Devi S. Laskar’s first novel, “The Atlas of Reds and Blues,” follows the disheartening experience of a woman — born in America to Bengali immigrants — as she moves her family to an Atlanta suburb. Laskar started work on the book before Trump was elected but says she found its narrative fit with the current time.

“We are all experiencing the current administration together,” Laskar says. “This story ends in 2010, but I feel like the seeds of what is happening started way back when.”

Angie Kim began her first novel, “Miracle Creek,” several years ago. But as she finished the final draft of her story about a Korean immigrant family at the center of a Virginia murder case, Trump had been elected. Kim began adding, though not consciously at the time, material on immigration.

“At first, I was writing about language and the frustrations for people who think of themselves as smart and knowledgeable but find themselves in a place where they don’t speak the language, and they feel like a child again,” she says. “But when I write some new scenes, in January and February of 2017, they were all centered around racism.”

Lalami has written four novels, including the Pulitzer Prize finalist “The Moor’s Account,” that draw on her native Morocco.
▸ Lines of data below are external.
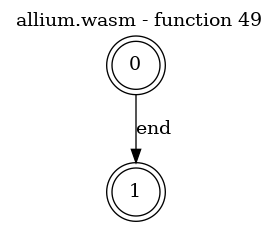
The Graphviz diagram test_cases/allium/funcs/allium-func49.png in jsCarleton/wanalyze, before a commit. Its source is kept beside it as test_cases/allium/funcs/allium-func49.dot. Its diagram source:
```dot
digraph finite_state_machine {
    label = "allium.wasm - function 49"
    labelloc =  t
    labelfontsize = 16
    labelfontcolor = black
    labelfontname = "Helvetica"
    node [shape = doublecircle]; 0 1;
    node [shape = circle];
    0 -> 1[label = "end"];
}
```
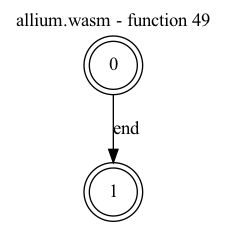
Above is the later version.

What changed in the source:
```diff
@@ -6,5 +6,5 @@
     labelfontname = "Helvetica"
     node [shape = doublecircle]; 0 1;
     node [shape = circle];
-    0 -> 1[label = "end"];
+    0 -> 1[label="end"];
 }
```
In “The Other Americans,” she writes of a Moroccan immigrant’s suspicious death on a California road. She started the book in 2014 in response to a health scare involving her father and to a recent wave of hate crimes against Muslims.

“A lot of people are interested in immigration because of Trump,” says Lalami, a creative writing professor at University of California at Riverside. “He has brought a sense of urgency. But, as far as I’m concerned, the story would have been the same, although readers might find it more timely.”
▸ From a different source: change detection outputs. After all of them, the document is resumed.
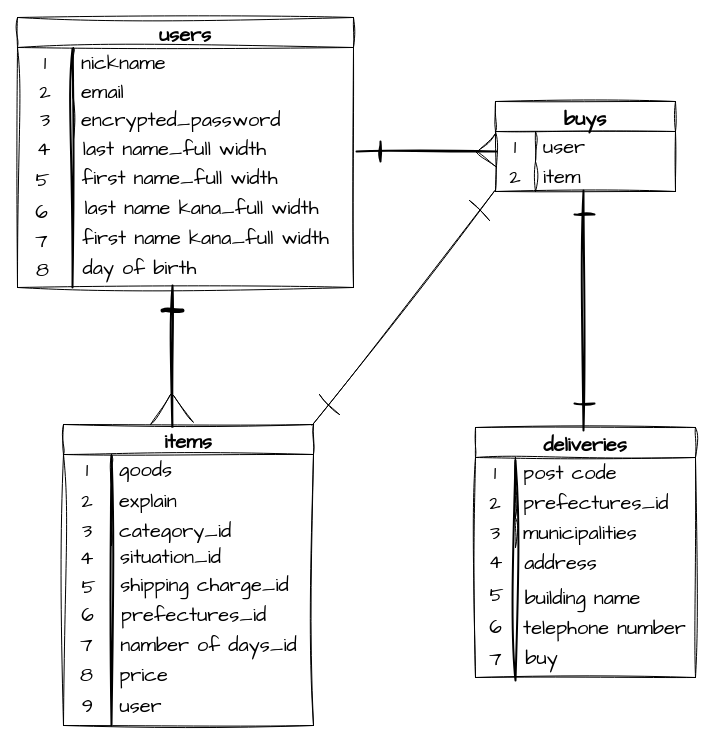
The draw.io diagram test.dio in naosmile/furima-39376, before the edit. Source tidied: cells renumbered, new cells numbered last; positions are measured from the earlier drawing's top-left corner, leaving out a move shared by most shapes. Both pictures are drawn from the tidied source at 100%, with x=0, y=0 at pixel (17, 17).
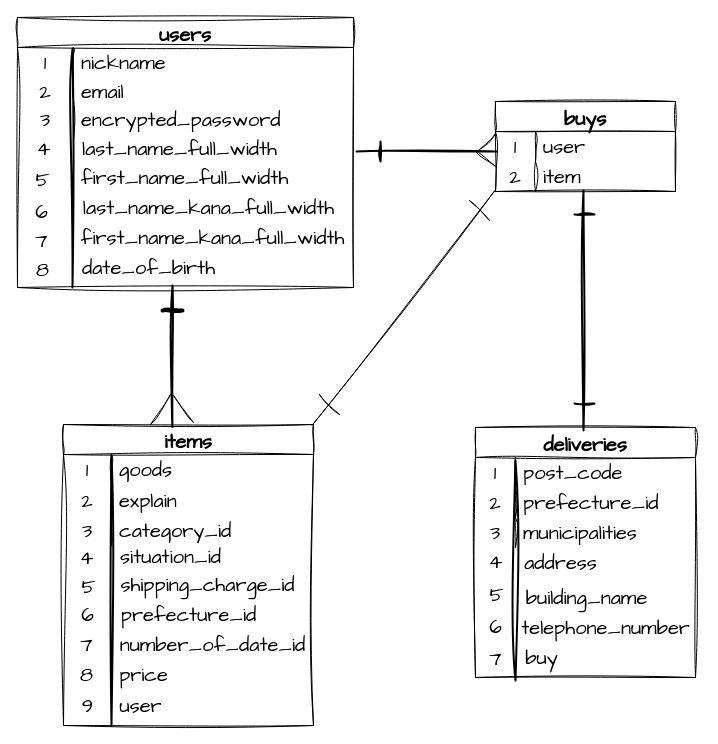
After the change.

Commit message (it also covers changes not shown here):
データベース設計４

Unchanged cells that the change refers to:
```xml
<mxCell id="29" style="shape=tableRow;horizontal=0;startSize=0;swimlaneHead=0;swimlaneBody=0;top=0;left=0;bottom=0;right=0;fillColor=none;sketch=1;hachureGap=4;jiggle=2;curveFitting=1;fontFamily=Architects Daughter;fontSize=20;" parent="28" vertex="1">
  <mxGeometry y="30" width="220" height="30" as="geometry" />
</mxCell>
<mxCell id="32" style="shape=tableRow;horizontal=0;startSize=0;swimlaneHead=0;swimlaneBody=0;top=0;left=0;bottom=0;right=0;fillColor=none;sketch=1;hachureGap=4;jiggle=2;curveFitting=1;fontFamily=Architects Daughter;fontSize=20;" parent="28" vertex="1">
  <mxGeometry y="60" width="220" height="30" as="geometry" />
</mxCell>
```

The edit, as a diff of the source:
```diff
@@
-    <mxCell id="14" value="last name_full width" style="text;html=1;align=center;verticalAlign=middle;strokeColor=none;fillColor=none;fontSize=20;fontFamily=Architects Daughter;sketch=1;hachureGap=4;jiggle=2;curveFitting=1;" parent="1" vertex="1">
-      <mxGeometry x="52" y="111" width="210" height="40" as="geometry" />
+    <mxCell id="14" value="last_name_full_width" style="text;html=1;align=center;verticalAlign=middle;strokeColor=none;fillColor=none;fontSize=20;fontFamily=Architects Daughter;sketch=1;hachureGap=4;jiggle=2;curveFitting=1;" parent="1" vertex="1">
+      <mxGeometry x="52" y="111" width="220" height="40" as="geometry" />
     </mxCell>
-    <mxCell id="15" value="first name kana_full width" style="text;html=1;align=center;verticalAlign=middle;strokeColor=none;fillColor=none;fontSize=20;fontFamily=Architects Daughter;sketch=1;hachureGap=4;jiggle=2;curveFitting=1;" parent="1" vertex="1">
-      <mxGeometry x="53" y="200" width="270" height="40" as="geometry" />
+    <mxCell id="15" value="first_name_kana_full_width" style="text;html=1;align=center;verticalAlign=middle;strokeColor=none;fillColor=none;fontSize=20;fontFamily=Architects Daughter;sketch=1;hachureGap=4;jiggle=2;curveFitting=1;" parent="1" vertex="1">
+      <mxGeometry x="50" y="200" width="290" height="40" as="geometry" />
     </mxCell>
@@
-    <mxCell id="23" value="shipping charge_id" style="text;html=1;align=center;verticalAlign=middle;strokeColor=none;fillColor=none;fontSize=20;fontFamily=Architects Daughter;sketch=1;hachureGap=4;jiggle=2;curveFitting=1;" parent="1" vertex="1">
-      <mxGeometry x="92" y="547" width="190" height="40" as="geometry" />
+    <mxCell id="23" value="shipping_charge_id" style="text;html=1;align=center;verticalAlign=middle;strokeColor=none;fillColor=none;fontSize=20;fontFamily=Architects Daughter;sketch=1;hachureGap=4;jiggle=2;curveFitting=1;" parent="1" vertex="1">
+      <mxGeometry x="90" y="547" width="200" height="40" as="geometry" />
     </mxCell>
-    <mxCell id="24" value="prefectures_id" style="text;html=1;align=center;verticalAlign=middle;strokeColor=none;fillColor=none;fontSize=20;fontFamily=Architects Daughter;sketch=1;hachureGap=4;jiggle=2;curveFitting=1;" parent="1" vertex="1">
-      <mxGeometry x="91" y="577" width="170" height="40" as="geometry" />
+    <mxCell id="24" value="prefecture_id" style="text;html=1;align=center;verticalAlign=middle;strokeColor=none;fillColor=none;fontSize=20;fontFamily=Architects Daughter;sketch=1;hachureGap=4;jiggle=2;curveFitting=1;" parent="1" vertex="1">
+      <mxGeometry x="91" y="577" width="160" height="40" as="geometry" />
     </mxCell>
-    <mxCell id="25" value="namber of days_id" style="text;html=1;align=center;verticalAlign=middle;strokeColor=none;fillColor=none;fontSize=20;fontFamily=Architects Daughter;sketch=1;hachureGap=4;jiggle=2;curveFitting=1;" parent="1" vertex="1">
-      <mxGeometry x="91" y="607" width="200" height="40" as="geometry" />
+    <mxCell id="25" value="number_of_date_id" style="text;html=1;align=center;verticalAlign=middle;strokeColor=none;fillColor=none;fontSize=20;fontFamily=Architects Daughter;sketch=1;hachureGap=4;jiggle=2;curveFitting=1;" parent="1" vertex="1">
+      <mxGeometry x="90" y="607" width="210" height="40" as="geometry" />
     </mxCell>
@@
-    <mxCell id="31" value="post code" style="shape=partialRectangle;html=1;whiteSpace=wrap;fillColor=none;top=0;left=0;bottom=0;right=0;align=left;spacingLeft=6;overflow=hidden;sketch=1;hachureGap=4;jiggle=2;curveFitting=1;fontFamily=Architects Daughter;fontSize=20;" parent="29" vertex="1">
+    <mxCell id="31" value="post_code" style="shape=partialRectangle;html=1;whiteSpace=wrap;fillColor=none;top=0;left=0;bottom=0;right=0;align=left;spacingLeft=6;overflow=hidden;sketch=1;hachureGap=4;jiggle=2;curveFitting=1;fontFamily=Architects Daughter;fontSize=20;" parent="29" vertex="1">
       <mxGeometry x="40" width="180" height="30" as="geometry" />
     </mxCell>
@@
-    <mxCell id="34" value="prefectures_id" style="shape=partialRectangle;html=1;whiteSpace=wrap;fillColor=none;top=0;left=0;bottom=0;right=0;align=left;spacingLeft=6;overflow=hidden;sketch=1;hachureGap=4;jiggle=2;curveFitting=1;fontFamily=Architects Daughter;fontSize=20;" parent="32" vertex="1">
+    <mxCell id="34" value="prefecture_id" style="shape=partialRectangle;html=1;whiteSpace=wrap;fillColor=none;top=0;left=0;bottom=0;right=0;align=left;spacingLeft=6;overflow=hidden;sketch=1;hachureGap=4;jiggle=2;curveFitting=1;fontFamily=Architects Daughter;fontSize=20;" parent="32" vertex="1">
       <mxGeometry x="40" width="180" height="30" as="geometry" />
     </mxCell>
@@
-    <mxCell id="50" value="building name" style="text;html=1;align=center;verticalAlign=middle;strokeColor=none;fillColor=none;fontSize=20;fontFamily=Architects Daughter;sketch=1;hachureGap=4;jiggle=2;curveFitting=1;" parent="1" vertex="1">
-      <mxGeometry x="495" y="560" width="140" height="40" as="geometry" />
+    <mxCell id="50" value="building_name" style="text;html=1;align=center;verticalAlign=middle;strokeColor=none;fillColor=none;fontSize=20;fontFamily=Architects Daughter;sketch=1;hachureGap=4;jiggle=2;curveFitting=1;" parent="1" vertex="1">
+      <mxGeometry x="499" y="560" width="140" height="40" as="geometry" />
     </mxCell>
-    <mxCell id="51" value="telephone number" style="text;html=1;align=center;verticalAlign=middle;strokeColor=none;fillColor=none;fontSize=20;fontFamily=Architects Daughter;sketch=1;hachureGap=4;jiggle=2;curveFitting=1;" parent="1" vertex="1">
-      <mxGeometry x="492" y="590" width="190" height="40" as="geometry" />
+    <mxCell id="51" value="telephone_number" style="text;html=1;align=center;verticalAlign=middle;strokeColor=none;fillColor=none;fontSize=20;fontFamily=Architects Daughter;sketch=1;hachureGap=4;jiggle=2;curveFitting=1;" parent="1" vertex="1">
+      <mxGeometry x="493" y="590" width="190" height="40" as="geometry" />
     </mxCell>
@@
-    <mxCell id="80" value="day of birth" style="text;html=1;align=center;verticalAlign=middle;strokeColor=none;fillColor=none;fontSize=20;fontFamily=Architects Daughter;sketch=1;hachureGap=4;jiggle=2;curveFitting=1;" parent="1" vertex="1">
-      <mxGeometry x="52" y="230" width="140" height="40" as="geometry" />
+    <mxCell id="80" value="date_of_birth" style="text;html=1;align=center;verticalAlign=middle;strokeColor=none;fillColor=none;fontSize=20;fontFamily=Architects Daughter;sketch=1;hachureGap=4;jiggle=2;curveFitting=1;" parent="1" vertex="1">
+      <mxGeometry x="51" y="230" width="160" height="40" as="geometry" />
     </mxCell>
@@
-    <mxCell id="84" value="first name_full width" style="text;html=1;align=center;verticalAlign=middle;strokeColor=none;fillColor=none;fontSize=20;fontFamily=Architects Daughter;sketch=1;hachureGap=4;jiggle=2;curveFitting=1;" parent="1" vertex="1">
-      <mxGeometry x="52" y="140" width="220" height="40" as="geometry" />
+    <mxCell id="84" value="first_name_full_width" style="text;html=1;align=center;verticalAlign=middle;strokeColor=none;fillColor=none;fontSize=20;fontFamily=Architects Daughter;sketch=1;hachureGap=4;jiggle=2;curveFitting=1;" parent="1" vertex="1">
+      <mxGeometry x="52" y="140" width="230" height="40" as="geometry" />
     </mxCell>
-    <mxCell id="85" value="last name kana_full width" style="text;html=1;align=center;verticalAlign=middle;strokeColor=none;fillColor=none;fontSize=20;fontFamily=Architects Daughter;sketch=1;hachureGap=4;jiggle=2;curveFitting=1;" parent="1" vertex="1">
-      <mxGeometry x="54" y="170" width="260" height="40" as="geometry" />
+    <mxCell id="85" value="last_name_kana_full_width" style="text;html=1;align=center;verticalAlign=middle;strokeColor=none;fillColor=none;fontSize=20;fontFamily=Architects Daughter;sketch=1;hachureGap=4;jiggle=2;curveFitting=1;" parent="1" vertex="1">
+      <mxGeometry x="56" y="170" width="270" height="40" as="geometry" />
     </mxCell>
```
As several authors note, their stories seem contemporary because the issues raised by the president’s stance have been around for much of the country’s past, whether the internment of Japanese-Americans during World War II or the Chinese Exclusion Act of 1882 or the racist Immigration Act of 1924.

“All of American history leads up to what’s happening now,” Ahmed says.

Luiselli, a native of Mexico City, has written fiction and nonfiction. She spoke with children facing deportation for the 2017 publication “Tell Me How It Ends: An Essay in 40 Questions.” She began her novel in 2014, “long before Trump was part of this panorama.”

“Thousands of children had arrived alone and undocumented at the border, fleeing gang violence and other circumstances of unspeakable violence and abuse. The Obama administration was not particularly humane in their treatment of undocumented minors,” according to Luiselli, adding that she didn’t need to make any major revisions once Trump took office.

“The thing is, the crisis was already there by then.”